So whoops! On to the next one!
Let’s Get It On: Read a book that features falling in or out of love
Wow. I’ve just had one of the most amazing reads of my life. It was beautiful, it was sad, it seems like such a simple story but feels so much more than that.
I’ve just had one of the most amazing reads of my life. It was beautiful, it was sad, it seems like such a simple story but feels so much more than that.
For this prompt I read Their Eyes Were Watching God by Zora Neale Hurston. I think I already knew that I would like this book because I splashed out and bought my very own copy alongside another one which I’m planning on reading later. I read the introduction by Zadie Smith first, and instantly made me worried about how I would perceive it myself since she was mentioning how Hurston can sometimes be disregarded when it comes to great African American literature, brushing her novel off as just a love story, giving voice to a perhaps unconventional woman, and so on. Smith describes her first reading of this story, how she was reluctant at first to read this book given to her by her mother, but afterwards loving it so much she cried for the ending and clung to the book even after finishing, which, as a reader, is something I can relate to extremely well. I have what I call a ‘comfort book’, a book I read as a teenager that I keep coming back to again and again, particularly if I’m feeling down. I do the same with Harry Potter, but being in Edinburgh and surrounded by Harry Potter shops and merchandise, it’s not as extreme.
So in the same way as reading strongly opinionated reviews before a novel can make you nervous, this introduction made me nervous about Their Eyes Were Watching God. There are mild spoilers in the next paragraph.
I needn’t have worried because this was a wonderfully heartfelt book. I found it a little slow starting at the beginning, I wasn’t sure what to make of Janie, but I think she was a little unsure about herself at the beginning too. Her relationship with her second husband baffled me mostly, and it wasn’t until she met her third, Tea Cake, that I began to really sink into it, into Janie’s life, and particularly into their relationship, which was just the most genuine and loving relationship I’ve ever read in a book. I myself have only ever been in one relationship, and that’s because my partner happens to be sweet and loving and kind and all those good things that you would want in a relationship, and Tea Cake fulfills those things too. I was getting butterflies in my stomach reading the interactions between him and Janie. I feel so sad that they only got to enjoy a couple of short years together, they were the happiest of her life, and the end was probably the most harrowing end between a couple I’ve ever read about.
This book will now be on my favourites shelf forever. I’m going to be telling everyone I know to read it.

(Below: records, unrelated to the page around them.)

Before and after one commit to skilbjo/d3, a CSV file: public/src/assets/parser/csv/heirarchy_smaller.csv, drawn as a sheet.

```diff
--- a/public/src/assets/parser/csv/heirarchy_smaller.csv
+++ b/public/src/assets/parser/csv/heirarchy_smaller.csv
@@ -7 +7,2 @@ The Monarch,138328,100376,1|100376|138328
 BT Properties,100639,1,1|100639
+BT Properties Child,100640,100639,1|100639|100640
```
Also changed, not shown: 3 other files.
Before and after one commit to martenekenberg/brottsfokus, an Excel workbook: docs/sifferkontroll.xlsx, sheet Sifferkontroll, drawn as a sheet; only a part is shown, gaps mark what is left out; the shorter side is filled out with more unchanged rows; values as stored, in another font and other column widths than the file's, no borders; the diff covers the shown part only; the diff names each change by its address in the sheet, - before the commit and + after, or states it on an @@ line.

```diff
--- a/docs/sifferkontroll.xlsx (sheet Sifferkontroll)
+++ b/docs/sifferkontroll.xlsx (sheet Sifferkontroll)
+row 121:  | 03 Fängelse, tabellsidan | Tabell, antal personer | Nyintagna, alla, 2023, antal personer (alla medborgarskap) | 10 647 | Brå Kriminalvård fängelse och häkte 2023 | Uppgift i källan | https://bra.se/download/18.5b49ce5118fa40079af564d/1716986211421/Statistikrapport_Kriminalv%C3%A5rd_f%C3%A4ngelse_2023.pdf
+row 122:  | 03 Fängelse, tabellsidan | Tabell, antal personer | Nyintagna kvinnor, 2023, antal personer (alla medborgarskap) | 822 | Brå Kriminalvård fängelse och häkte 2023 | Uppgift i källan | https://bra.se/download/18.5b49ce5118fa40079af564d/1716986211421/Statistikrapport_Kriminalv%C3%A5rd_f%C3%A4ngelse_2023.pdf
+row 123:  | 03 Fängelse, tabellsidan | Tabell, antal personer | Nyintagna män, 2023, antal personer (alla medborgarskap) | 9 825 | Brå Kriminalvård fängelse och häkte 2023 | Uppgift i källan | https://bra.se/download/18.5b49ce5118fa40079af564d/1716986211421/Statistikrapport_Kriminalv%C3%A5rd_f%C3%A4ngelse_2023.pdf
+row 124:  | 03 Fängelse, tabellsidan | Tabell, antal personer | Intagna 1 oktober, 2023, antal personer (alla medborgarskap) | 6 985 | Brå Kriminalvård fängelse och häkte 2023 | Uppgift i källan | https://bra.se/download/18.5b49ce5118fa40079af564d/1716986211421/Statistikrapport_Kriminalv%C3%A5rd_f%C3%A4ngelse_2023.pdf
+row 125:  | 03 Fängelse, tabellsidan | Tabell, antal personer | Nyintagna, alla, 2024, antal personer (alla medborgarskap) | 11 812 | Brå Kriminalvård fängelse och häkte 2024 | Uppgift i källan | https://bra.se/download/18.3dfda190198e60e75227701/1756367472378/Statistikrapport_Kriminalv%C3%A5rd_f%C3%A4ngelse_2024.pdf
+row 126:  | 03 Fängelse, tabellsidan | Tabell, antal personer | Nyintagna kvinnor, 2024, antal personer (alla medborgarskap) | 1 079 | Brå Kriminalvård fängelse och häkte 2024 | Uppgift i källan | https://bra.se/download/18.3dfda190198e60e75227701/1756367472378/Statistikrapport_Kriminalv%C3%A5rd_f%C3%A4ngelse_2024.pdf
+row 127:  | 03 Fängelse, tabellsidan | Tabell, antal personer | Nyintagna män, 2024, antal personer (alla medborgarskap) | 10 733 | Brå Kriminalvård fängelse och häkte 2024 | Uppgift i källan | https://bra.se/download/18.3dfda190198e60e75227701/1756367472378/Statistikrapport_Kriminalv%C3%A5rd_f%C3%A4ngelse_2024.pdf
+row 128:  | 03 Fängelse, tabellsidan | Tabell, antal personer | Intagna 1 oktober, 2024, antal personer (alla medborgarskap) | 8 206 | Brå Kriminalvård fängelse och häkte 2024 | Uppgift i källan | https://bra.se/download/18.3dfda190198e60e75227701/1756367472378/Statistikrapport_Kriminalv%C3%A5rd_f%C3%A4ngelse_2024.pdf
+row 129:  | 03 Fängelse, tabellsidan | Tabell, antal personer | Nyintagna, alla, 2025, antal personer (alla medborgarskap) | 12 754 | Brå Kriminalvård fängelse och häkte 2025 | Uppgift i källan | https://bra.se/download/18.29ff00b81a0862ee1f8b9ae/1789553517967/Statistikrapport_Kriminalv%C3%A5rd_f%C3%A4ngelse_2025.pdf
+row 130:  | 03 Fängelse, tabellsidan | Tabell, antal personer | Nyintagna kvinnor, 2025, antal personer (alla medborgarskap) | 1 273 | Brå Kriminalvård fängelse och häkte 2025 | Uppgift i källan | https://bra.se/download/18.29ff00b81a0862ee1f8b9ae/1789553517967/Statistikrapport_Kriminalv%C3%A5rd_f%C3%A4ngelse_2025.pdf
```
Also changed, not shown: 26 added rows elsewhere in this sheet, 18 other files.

I would also recommend Zadie Smith’s introduction, I loved this book because of it’s love story, but it’s also on my favourites because of the voice of the novel. In the same way that stories of the Suffragettes makes me overwhelmingly grateful for the freedoms they have given me, so too do these voices of those who have lived, those who have fought, those who have given our future respect and equality. The world is getting better every day.
And on that positive note, see you next time.